§ **Task requirements**
Show every line below where "with" can be found.

§ **Given records**
<<<<

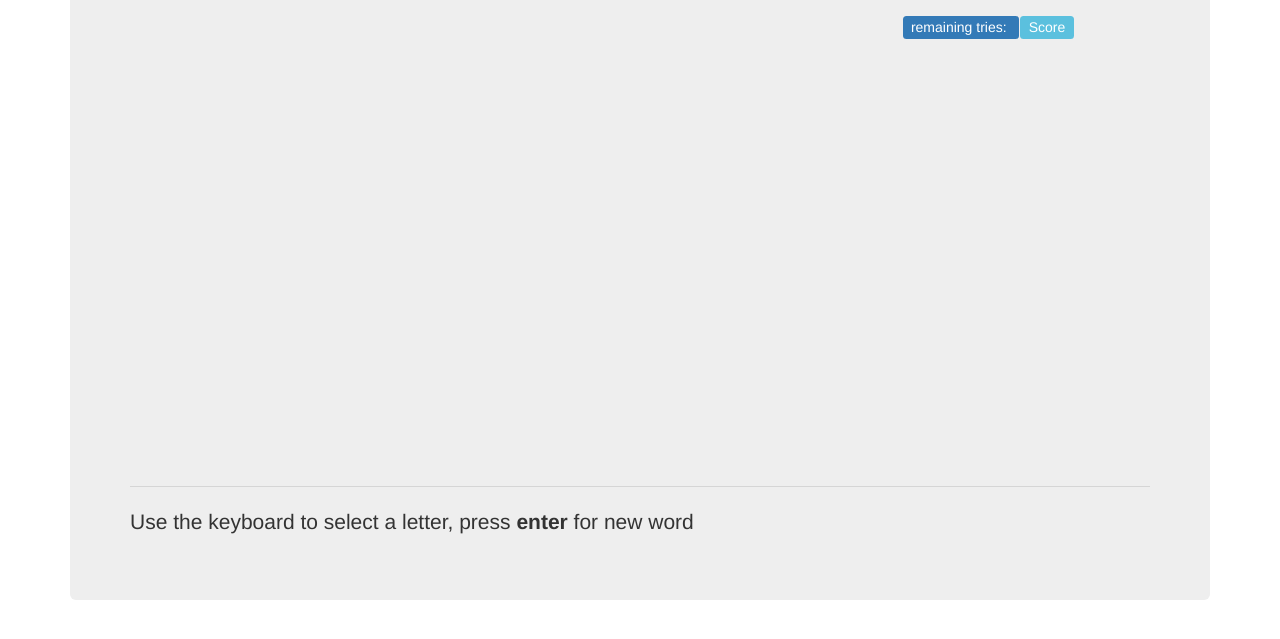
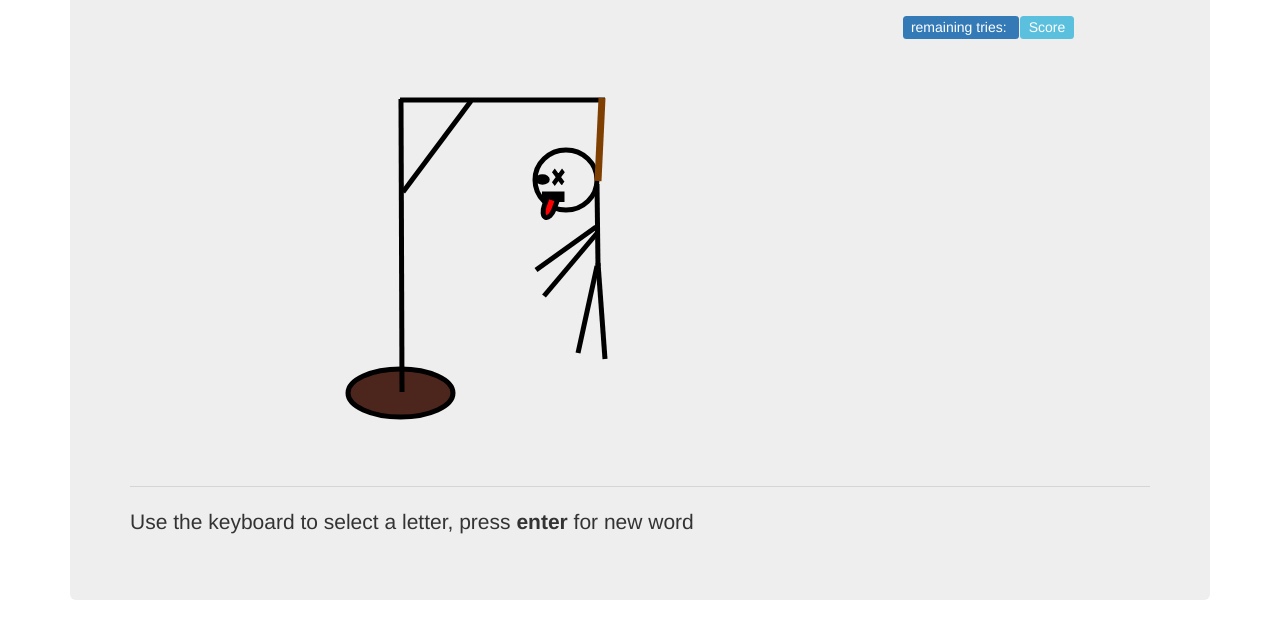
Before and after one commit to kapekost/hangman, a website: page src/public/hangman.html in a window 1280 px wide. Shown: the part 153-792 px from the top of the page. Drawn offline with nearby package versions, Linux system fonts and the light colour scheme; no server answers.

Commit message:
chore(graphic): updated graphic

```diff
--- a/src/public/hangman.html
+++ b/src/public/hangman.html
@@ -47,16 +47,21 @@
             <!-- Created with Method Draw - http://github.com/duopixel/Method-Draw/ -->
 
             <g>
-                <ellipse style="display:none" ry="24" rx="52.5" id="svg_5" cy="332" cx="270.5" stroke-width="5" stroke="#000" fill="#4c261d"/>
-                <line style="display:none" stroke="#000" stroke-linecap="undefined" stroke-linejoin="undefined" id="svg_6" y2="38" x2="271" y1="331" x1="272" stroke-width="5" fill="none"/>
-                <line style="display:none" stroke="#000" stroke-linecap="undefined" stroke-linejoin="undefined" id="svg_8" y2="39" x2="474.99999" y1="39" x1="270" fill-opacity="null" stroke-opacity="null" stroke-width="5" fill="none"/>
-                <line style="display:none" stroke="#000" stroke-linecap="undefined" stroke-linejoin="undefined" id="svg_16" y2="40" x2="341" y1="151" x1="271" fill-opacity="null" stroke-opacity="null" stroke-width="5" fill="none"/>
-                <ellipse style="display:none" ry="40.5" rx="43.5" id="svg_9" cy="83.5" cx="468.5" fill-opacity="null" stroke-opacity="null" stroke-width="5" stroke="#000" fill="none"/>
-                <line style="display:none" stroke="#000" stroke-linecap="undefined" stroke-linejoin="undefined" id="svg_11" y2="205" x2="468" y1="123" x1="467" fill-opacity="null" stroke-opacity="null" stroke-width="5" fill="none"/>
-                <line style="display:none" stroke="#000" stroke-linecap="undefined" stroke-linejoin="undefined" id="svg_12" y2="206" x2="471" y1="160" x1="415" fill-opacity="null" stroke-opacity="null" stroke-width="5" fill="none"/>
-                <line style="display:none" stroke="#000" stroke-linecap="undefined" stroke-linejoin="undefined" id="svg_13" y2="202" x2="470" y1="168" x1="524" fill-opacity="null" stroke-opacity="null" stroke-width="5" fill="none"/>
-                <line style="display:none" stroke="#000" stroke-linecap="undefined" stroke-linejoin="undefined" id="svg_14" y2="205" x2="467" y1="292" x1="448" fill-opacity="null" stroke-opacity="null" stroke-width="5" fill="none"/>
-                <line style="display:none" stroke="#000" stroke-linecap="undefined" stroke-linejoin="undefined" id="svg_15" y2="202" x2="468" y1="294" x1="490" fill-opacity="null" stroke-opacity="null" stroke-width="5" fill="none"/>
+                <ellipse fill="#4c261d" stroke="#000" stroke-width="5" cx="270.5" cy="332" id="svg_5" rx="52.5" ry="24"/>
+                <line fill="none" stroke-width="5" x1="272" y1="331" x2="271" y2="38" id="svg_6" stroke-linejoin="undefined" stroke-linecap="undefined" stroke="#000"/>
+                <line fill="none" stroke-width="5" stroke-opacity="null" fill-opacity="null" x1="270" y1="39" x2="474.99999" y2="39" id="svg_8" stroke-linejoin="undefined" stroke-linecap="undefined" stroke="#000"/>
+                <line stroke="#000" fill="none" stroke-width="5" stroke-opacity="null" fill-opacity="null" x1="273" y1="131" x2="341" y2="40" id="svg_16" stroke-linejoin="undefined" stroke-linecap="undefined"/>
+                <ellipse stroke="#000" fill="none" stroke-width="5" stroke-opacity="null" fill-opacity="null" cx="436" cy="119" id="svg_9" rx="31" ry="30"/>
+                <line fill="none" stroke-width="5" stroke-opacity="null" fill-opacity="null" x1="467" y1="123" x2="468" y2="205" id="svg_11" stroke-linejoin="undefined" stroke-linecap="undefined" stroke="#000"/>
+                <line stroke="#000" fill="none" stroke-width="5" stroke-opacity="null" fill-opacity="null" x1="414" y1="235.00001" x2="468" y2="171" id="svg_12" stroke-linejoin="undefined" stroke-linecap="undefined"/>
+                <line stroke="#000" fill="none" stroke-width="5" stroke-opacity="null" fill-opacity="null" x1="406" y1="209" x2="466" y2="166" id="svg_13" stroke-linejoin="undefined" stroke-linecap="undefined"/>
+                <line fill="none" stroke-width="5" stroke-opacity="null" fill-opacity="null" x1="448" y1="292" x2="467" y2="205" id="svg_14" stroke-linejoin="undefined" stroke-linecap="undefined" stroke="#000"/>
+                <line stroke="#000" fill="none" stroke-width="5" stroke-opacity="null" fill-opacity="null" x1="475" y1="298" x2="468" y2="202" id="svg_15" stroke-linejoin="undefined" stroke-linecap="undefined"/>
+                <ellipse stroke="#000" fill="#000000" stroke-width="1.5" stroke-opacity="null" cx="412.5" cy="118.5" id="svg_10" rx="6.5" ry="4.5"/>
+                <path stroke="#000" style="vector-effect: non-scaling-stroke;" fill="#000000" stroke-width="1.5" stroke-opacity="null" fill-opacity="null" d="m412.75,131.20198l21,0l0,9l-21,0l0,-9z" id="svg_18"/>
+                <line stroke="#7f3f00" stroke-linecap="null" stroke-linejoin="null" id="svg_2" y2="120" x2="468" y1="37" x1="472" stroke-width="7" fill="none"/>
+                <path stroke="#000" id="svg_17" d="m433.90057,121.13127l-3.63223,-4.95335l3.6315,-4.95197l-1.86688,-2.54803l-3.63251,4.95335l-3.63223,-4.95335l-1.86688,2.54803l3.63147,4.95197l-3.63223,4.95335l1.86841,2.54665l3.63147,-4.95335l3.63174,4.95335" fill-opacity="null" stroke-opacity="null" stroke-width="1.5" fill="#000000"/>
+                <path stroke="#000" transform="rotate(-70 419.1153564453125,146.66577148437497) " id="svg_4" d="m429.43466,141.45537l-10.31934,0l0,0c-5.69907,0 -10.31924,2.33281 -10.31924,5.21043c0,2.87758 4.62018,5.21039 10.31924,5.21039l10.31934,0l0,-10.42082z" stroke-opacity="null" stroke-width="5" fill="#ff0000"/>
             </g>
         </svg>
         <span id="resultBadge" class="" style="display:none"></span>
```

>>>>

§ **Reply to the exercise**
Before and after one commit to kapekost/hangman, a website: page src/public/hangman.html in a window 1280 px wide. Shown: the part 153-792 px from the top of the page. Drawn offline with nearby package versions, Linux system fonts and the light colour scheme; no server answers.
             <!-- Created with Method Draw - http://github.com/duopixel/Method-Draw/ -->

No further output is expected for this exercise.